April is Stress Awareness Month

The Health and Safety Executive (HSE), via their Working Minds campaign, has declared April Stress Awareness Month.


Work-related stress is an important consideration for businesses since all employers have a legal duty to prevent work related stress to support good mental health in the workplace.


Managing work-related stress doesn’t just help employees, it can help employers avoid the problems that stress brings with it: reduced productivity, sickness absence, or even having staff leave.


The HSE are inviting employers to complete 5 steps, taking 1 a week over the 5 weeks of April.


The 5 steps are:
1.   Reach out and have conversations.
2.   Recognise the signs and causes of stress.
3.   Respond to any risks identified by agreeing action points.
4.   Reflect on the actions taken – have things improved?
5.   Make it Routine to check back in on how things are going.


Sometimes stress is easy to spot in the workplace, but there can be less obvious indicators that stress is taking a toll on workers. For instance, stress may be behind a worker who is taking more time off, arriving for work later, seems to have lost motivation or confidence, or seems more emotional or nervous than normal.


An increase in arguments, complaints, sickness absence, people leaving, or decreased performance can be indicators that there is a stress problem affecting team members.

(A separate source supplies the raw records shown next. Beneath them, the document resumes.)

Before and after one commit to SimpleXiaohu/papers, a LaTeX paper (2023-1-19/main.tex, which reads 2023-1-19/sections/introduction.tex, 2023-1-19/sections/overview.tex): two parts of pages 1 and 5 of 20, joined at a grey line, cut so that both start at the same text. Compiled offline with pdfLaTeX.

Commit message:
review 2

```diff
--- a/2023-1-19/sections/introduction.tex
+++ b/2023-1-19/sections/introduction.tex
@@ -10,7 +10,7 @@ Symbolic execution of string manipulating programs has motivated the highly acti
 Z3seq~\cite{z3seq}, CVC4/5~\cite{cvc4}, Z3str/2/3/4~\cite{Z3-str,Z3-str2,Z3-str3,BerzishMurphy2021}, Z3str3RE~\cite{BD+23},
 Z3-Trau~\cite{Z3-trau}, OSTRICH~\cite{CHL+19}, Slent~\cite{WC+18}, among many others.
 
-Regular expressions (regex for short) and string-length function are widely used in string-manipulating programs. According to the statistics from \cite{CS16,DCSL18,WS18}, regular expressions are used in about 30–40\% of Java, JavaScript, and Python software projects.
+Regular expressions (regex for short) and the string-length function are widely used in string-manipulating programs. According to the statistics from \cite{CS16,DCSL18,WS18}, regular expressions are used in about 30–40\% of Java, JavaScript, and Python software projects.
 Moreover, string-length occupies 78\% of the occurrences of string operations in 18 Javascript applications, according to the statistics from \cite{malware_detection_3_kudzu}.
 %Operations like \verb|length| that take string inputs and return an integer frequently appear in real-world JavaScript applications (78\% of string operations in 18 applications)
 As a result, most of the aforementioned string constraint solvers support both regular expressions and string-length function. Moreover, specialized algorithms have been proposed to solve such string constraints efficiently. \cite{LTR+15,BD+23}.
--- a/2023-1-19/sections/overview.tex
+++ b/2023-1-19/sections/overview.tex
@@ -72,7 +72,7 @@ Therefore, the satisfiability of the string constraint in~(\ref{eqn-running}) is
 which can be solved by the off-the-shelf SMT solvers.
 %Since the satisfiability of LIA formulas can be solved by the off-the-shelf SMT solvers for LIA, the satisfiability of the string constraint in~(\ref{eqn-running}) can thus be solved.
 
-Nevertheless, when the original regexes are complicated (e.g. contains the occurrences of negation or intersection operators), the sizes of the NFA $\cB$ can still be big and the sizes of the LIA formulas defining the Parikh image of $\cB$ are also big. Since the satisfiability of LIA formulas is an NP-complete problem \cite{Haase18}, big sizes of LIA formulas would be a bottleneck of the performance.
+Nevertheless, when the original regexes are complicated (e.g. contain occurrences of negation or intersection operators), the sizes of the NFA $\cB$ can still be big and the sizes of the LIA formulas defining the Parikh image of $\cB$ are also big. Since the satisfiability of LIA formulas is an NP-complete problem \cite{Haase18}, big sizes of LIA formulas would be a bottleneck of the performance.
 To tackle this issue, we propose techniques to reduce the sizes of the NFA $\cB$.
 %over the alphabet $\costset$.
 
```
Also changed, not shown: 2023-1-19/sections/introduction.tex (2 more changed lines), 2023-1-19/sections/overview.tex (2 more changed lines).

The legal duty that employers have in relation to stress does not extend to diagnosing or treating stress. However, it is an employer’s responsibility to identify the risks of stress and then act on them.


See: https://workright.campaign.gov.uk/april-is-stress-awareness-month-five-steps-in-five-weeks/